If you are thinking about a career in the ag industry, Holly Bauman is the woman to talk to. As Agronomy Training Coordinator for The Equity, she travels extensively doing outreach and recruiting for one of the largest independent agricultural cooperatives in Illinois. The Equity offers a broad range of products to its customer, covering 10,000 square miles.
Bauman was inspired to pursue ag after being involved in 4-H for 10 years. During college, she landed an internship with Citizenship Washington Focus in Washington, D.C at the 4-H National Youth Conference Center, where she created and presented workshops on developing leadership skills, met with Senators and House Representatives from Illinois, and led 4-H members in the program on tours of Washington D.C. as licensed tour guide. Memorable parts from her internship included, touring the Pentagon, a flood shutting down parts of Washington D.C. and watching the 4th of July fireworks from Iwo Jima.
She went on to graduate from the University of Illinois with a bachelor’s degree in Ag Education, and a minor in Spanish. While in college, she also studied in Granada, Spain through a study abroad program. Following graduation, Bauman went on to teach high school agriculture where she especially enjoyed taking her ag business classes to Chicago to see the Chicago Mercantile Exchange and the Federal Reserve Bank.
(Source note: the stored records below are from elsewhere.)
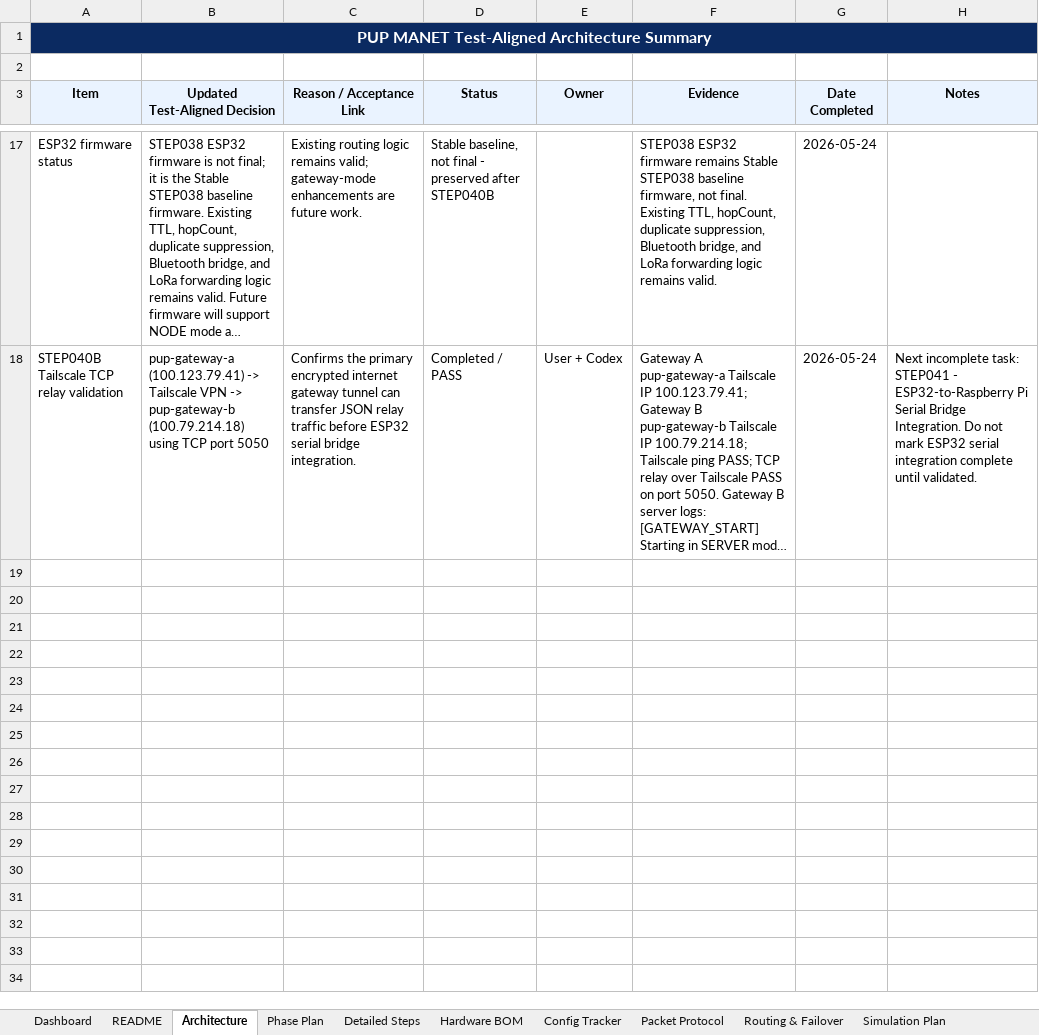
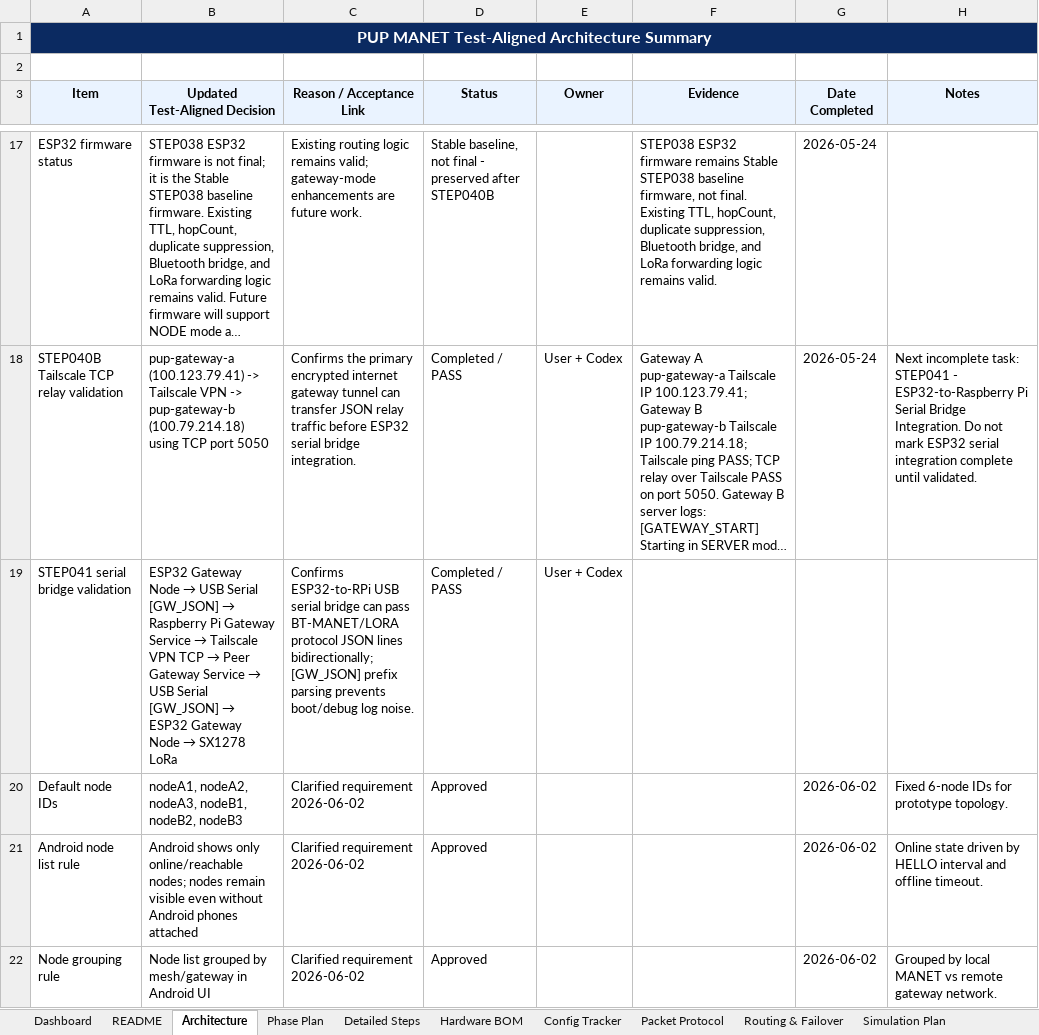
Before and after one commit to pagibetech/pup-manet-emergency-messaging, an Excel workbook: docs/workbook/PUP_MANET_Implementation_Workbook.xlsx, sheet Architecture, drawn as a sheet; only a part is shown, gaps mark what is left out; long unchanged cells end in …; values as stored, in another font and other column widths than the file's, no borders; the diff covers the shown part only; the diff names each change by its address in the sheet, - before the commit and + after, or states it on an @@ line.

Commit message:
docs(workbook+memory): record clarified requirements 2026-06-02
Clarified requirements incorporated:
- Default node IDs: nodeA1,nodeA2,nodeA3,nodeB1,nodeB2,nodeB3
- Android shows only online/reachable nodes; nodes remain visible without Android phones
- One Android phone maximum per node
- Node list grouped by mesh/gateway
- Presence protocol: HELLO interval = 10 sec; offline timeout = 30 sec
- STEP042 split into 042A-D (Discovery, Messaging, Delivery Tracking, Store-and-Forward)
- Delivery tracking states: MESSAGE, DELIVERED, SEEN

Updated files:
- docs/workbook/PUP_MANET_Implementation_Workbook.xlsx
- docs/ACTIVE_CONTEXT.md
- docs/AI_SESSION_HANDOFF.md
- docs/ARCHITECTURE.md
- docs/PROJECT_STATUS.md

No firmware, gateway, or Android code modified.

```diff
--- a/docs/workbook/PUP_MANET_Implementation_Workbook.xlsx (sheet Architecture)
+++ b/docs/workbook/PUP_MANET_Implementation_Workbook.xlsx (sheet Architecture)
+row 19: STEP041 serial bridge validation | ESP32 Gateway Node → USB Serial [GW_JSON] → Raspberry Pi Gateway Service → Tailscale VPN TCP → Peer Gateway Service → USB Serial [GW_JSON] → ESP32 Gateway Node → SX1278 LoRa | Confirms ESP32-to-RPi USB serial bridge can pass BT-MANET/LORA protocol JSON lines bidirectionally; [GW_JSON] prefix parsing prevents boot/debug log noise. | Completed / PASS | User + Codex
+row 20: Default node IDs | nodeA1, nodeA2, nodeA3, nodeB1, nodeB2, nodeB3 | Clarified requirement 2026-06-02 | Approved |  |  | 2026-06-02 | Fixed 6-node IDs for prototype topology.
+row 21: Android node list rule | Android shows only online/reachable nodes; nodes remain visible even without Android phones attached | Clarified requirement 2026-06-02 | Approved |  |  | 2026-06-02 | Online state driven by HELLO interval and offline timeout.
+row 22: Node grouping rule | Node list grouped by mesh/gateway in Android UI | Clarified requirement 2026-06-02 | Approved |  |  | 2026-06-02 | Grouped by local MANET vs remote gateway network.
```
Also changed, not shown: 4 added rows and 2 edited cells elsewhere in this sheet, sheet Detailed Steps, sheet Config Tracker, sheet Packet Protocol, sheet Active Context Snapshot, sheet Android App Plan, sheet AI Session Handoff, 3 more sheets, 4 other files.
“I love developing students into leaders and preparing them with skills needed for the workplace,” said Bauman. “It’s really great when you see the lightbulb go off and you know they get it.”
Bauman’s experience teaching prepared her well for her current position in the crops department at The Equity.
“It’s important to surround yourself with experts in your field,” she said.
She also appreciates having her current supervisor as a mentor, and is grateful to high school ag teachers who helped her along the way. Her advice for women getting into the ag field is to “get out of your comfort zone and network as much as you can.” She relaysthat conferences are a great educational experience and a good way to network.
"Technology in Ag will be a key for the future careers."
According to the USDA's National Institute of Food and Agriculture and Purdue University, as of May 2015, there were 57,900 job openings in agriculture and related fields each year. However, just 35,400 students graduate annually with a bachelor's degree or higher in agriculture. This deficit of over 22 thousand jobs will become an important area of focus as we try to manage the difficult task of feeding over 9 billion people by 2050.
Bauman says the biggest change in agriculture is the use and availability of technology. “Yield monitors, crop modeling, variable rate applications, drones, etc. allow growers to be more efficient and profitable in their business,” says Bauman
Helping others adapt to these changes is one of her many roles at The Equity. Holly also coordinates training for the agronomy department and is working to develop a company-wide leadership program and recruitment video. “We really invest in our people and we believe in giving them the right tools and training to do the best job possible,’ says Bauman.
Outside of work, Holly and her husband, who also works for The Equity, have two boys ages 3 and 6 that keep them busy and active.